“Well, sometimes people fall out of love with each other.” Her eyes settled on Dad. “I still love your father, but I am no longer IN love with him.”
What the heck was that supposed to mean? What a stupid thing to say. I looked at her, then at my dad, where he was examining his fingernails. I wanted to ask what all this meant, but I couldn’t find any words.
“We’re getting a divorce, darling,” Mom said, her voice shaking, making it sound staccato, like our music teacher taught us last week. “I’m going away for a while. We think it would be best if you stayed with your father. I’m going to be traveling around for a while and you’re just getting settled in your new school. We think it is best this way. You can join me when school gets out in the spring, if you want. ”
Best for whom? I pulled my hands from hers. Divorce? When my friend Tammy’s parents got a divorce, she said there was a lot of yelling and throwing things. Her Mom even scratched big streaks down her father’s face. I saw them when he picked us up after school. Mom said it wasn’t polite to bring it up so I pretended I didn’t see. Mom and Dad never fought, and I couldn’t imagine anyone ever hitting him. Moms don’t just decide to walk away. Where was she going? Why didn’t she want to take me?
“What about Angel?”
Mom looked down at her hands. “She’s too little to live with your Dad. I’m taking her with me.”
Whoa! Where was she going? Mom was leaving and taking my little sister, but she didn’t want me? I thought she loved me. What about all those times we spent together painting, and those long talks we used to have? Why was I the one being left behind? I had to get out of there. I couldn’t look at her anymore.
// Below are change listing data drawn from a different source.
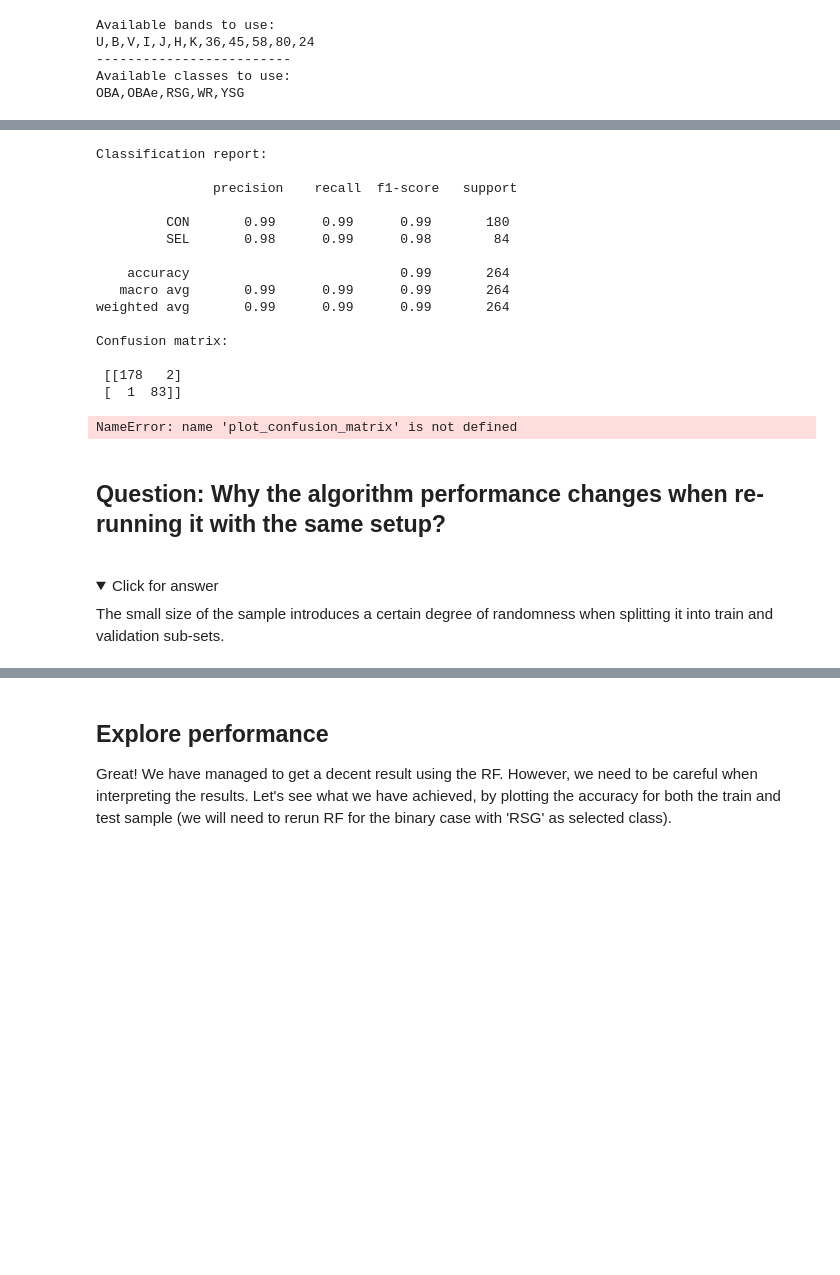
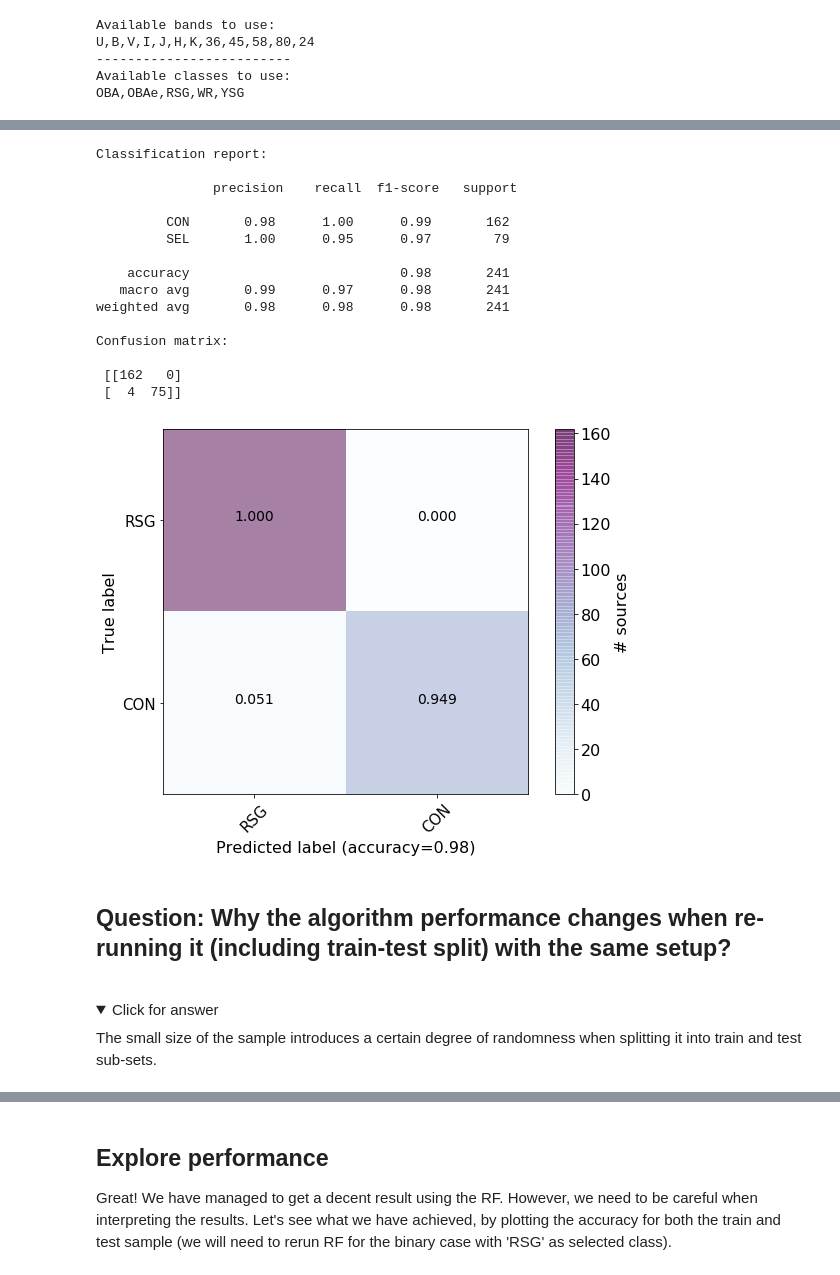
Before and after one commit to astrostatistics-in-crete/2022_summer_school, a Jupyter notebook: ML_Classification/Classification_SW_answerkey.ipynb, the cells around one changed output, grey strips where cells are left out. Drawn from its saved outputs; the diff is of its cells as text; code cells hidden in the pictures; folded sections open; blank space fills up the shorter version.

```diff
--- a/ML_Classification/Classification_SW_answerkey.ipynb
+++ b/ML_Classification/Classification_SW_answerkey.ipynb
@@ -1105,7 +1094,7 @@ Available classes to use:
 OBA,OBAe,RSG,WR,YSG
 # %%
 class2keep_RF=['RSG']  # add any class if you want to use RF as binary classifier, or keep it []
-bands_selected_RF = ['V', 'J', 'K', '36', '58'] #, '36um', '58um']
+bands_selected_RF = ['U','V', 'I', 'J', 'K','36'] #, '36um', '58um']
 # %%
 ml_data_mags, ml_data_clrs, ml_objects, ml_labels = process_data( bands_selected_RF, class2keep_RF)
 # %% [output]
@@ -1126,15 +1115,25 @@ contaminants:        589
 # %%
-X_train, X_test, y_train, y_test = train_test_split(ml_data_mags, ml_labels,
+# splitting data on magnitudes or colors
+
+X_train, X_test, y_train, y_test = train_test_split(ml_data_mags,
+#X_train, X_test, y_train, y_test = train_test_split(ml_data_clrs,
+                                                                ml_labels,
 #                                shuffle=True, stratify=ml_labels,
                                 test_size=0.3) #,  random_state=42)
 
 print(f'> From {len(ml_objects)} sources we use {len(X_train)} for training and {len(X_test)} for testing.')
 
-print('\nStatistics per class:')
-k = 0
-for c in unique_cls:
-    items_train = np.where( y_train==c )[0]
-    items_test  = np.where( y_test==c )[0]
-    items_total = np.where( ml_labels==c )[0]
-    print(f'> For {c} there are {len(items_total)} sources split in {len(items_train)} (train) and {len(items_test)} (test) samples')
+# check if in binary or multi-label mode
+if 'CON' in ml_labels: # binary
+    confmat_classes = class2keep_RF+['CON']
+else:
+    confmat_classes = unique_cls
+
+    print('\nStatistics per class:')
+    k = 0
+    for c in unique_cls:
+        items_train = np.where( y_train==c )[0]
+        items_test  = np.where( y_test==c )[0]
+        items_total = np.where( ml_labels==c )[0]
+        print(f'> For {c} there are {len(items_total)} sources split in {len(items_train)} (train) and {len(items_test)} (test) samples')
 # %% [output]
@@ -1149,41 +1156,41 @@ Statistics per class:
 # %%
 from sklearn.ensemble import RandomForestClassifier
 
 clfrf = RandomForestClassifier()
 clfrf.fit(X_train, y_train)
 y_pred = clfrf.predict(X_test)
 
 print(f"Classification report:\n\n {metrics.classification_report(y_test, y_pred)}")
 print(f"Confusion matrix: \n\n {metrics.confusion_matrix(y_test, y_pred)}")
 
 plot_confusion_matrix( metrics.confusion_matrix( y_test, y_pred),
-                      unique_cls, # or class2keep_RF for binary mode
+                      confmat_classes,
                       title='Confusion matrix', cmap='BuPu', # for more options see: https://matplotlib.org/stable/tutorials/colors/colormaps.html
                       normalize=True  # True returns percent, False raw numbers
                       ) # YlOrBr
 # %% [output]
 Classification report:
 
                precision    recall  f1-score   support
 
-         CON       0.99      0.99      0.99       180
-         SEL       0.98      0.99      0.98        84
+         CON       0.98      1.00      0.99       162
+         SEL       1.00      0.95      0.97        79
 
-    accuracy                           0.99       264
-   macro avg       0.99      0.99      0.99       264
-weighted avg       0.99      0.99      0.99       264
+    accuracy                           0.98       241
+   macro avg       0.99      0.97      0.98       241
+weighted avg       0.98      0.98      0.98       241
 
 Confusion matrix:
 
- [[178   2]
- [  1  83]]
+ [[162   0]
+ [  4  75]]
-NameError: name 'plot_confusion_matrix' is not defined
+[figure, added]
 # %% [markdown]
-## Question:  Why the algorithm performance changes when re-running it with the same setup?
+## Question:  Why the algorithm performance changes when re-running it (including train-test split) with the same setup?
 <br>
 <details>
 <summary>Click for answer</summary>
-The small size of the sample introduces a certain degree of randomness when splitting it into train and validation sub-sets.
+The small size of the sample introduces a certain degree of randomness when splitting it into train and test sub-sets.
 </details>
 # %% [markdown]
 ## Question:  What is the difference on the accuracy of the algorithm if we use the colors instead of the magnitudes? Why do it?
```
Also changed, not shown: parts of 37 cells of this notebook, 2 other files.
I picked up the envelope with the report card from the floor and tossed it at her. “Here, just in case you are interested. Straight A’s. Happy Travels.”
I burst into tears and ran from the room.
In my room, I collapsed on the bed, pulling Bugsy, my favorite stuffed bunny close to my chest. This couldn’t be happening. What did I do to make her want to leave, without me? What would we do if it was just Dad and me? Dad didn’t know anything about taking care of kids, or a house. I’ve never seen him even heat soup in the microwave. Mom did everything. We’d starve to death. And who was going to paint with me? Who was going to help me with my homework when Dad was at work? Would I stay home all alone when he was deployed again? She can’t take Angel away from me. Yea, sometimes Angel was a pain, getting into all my stuff and wanting to hang with me and my friends all the time, but she was kind of cute.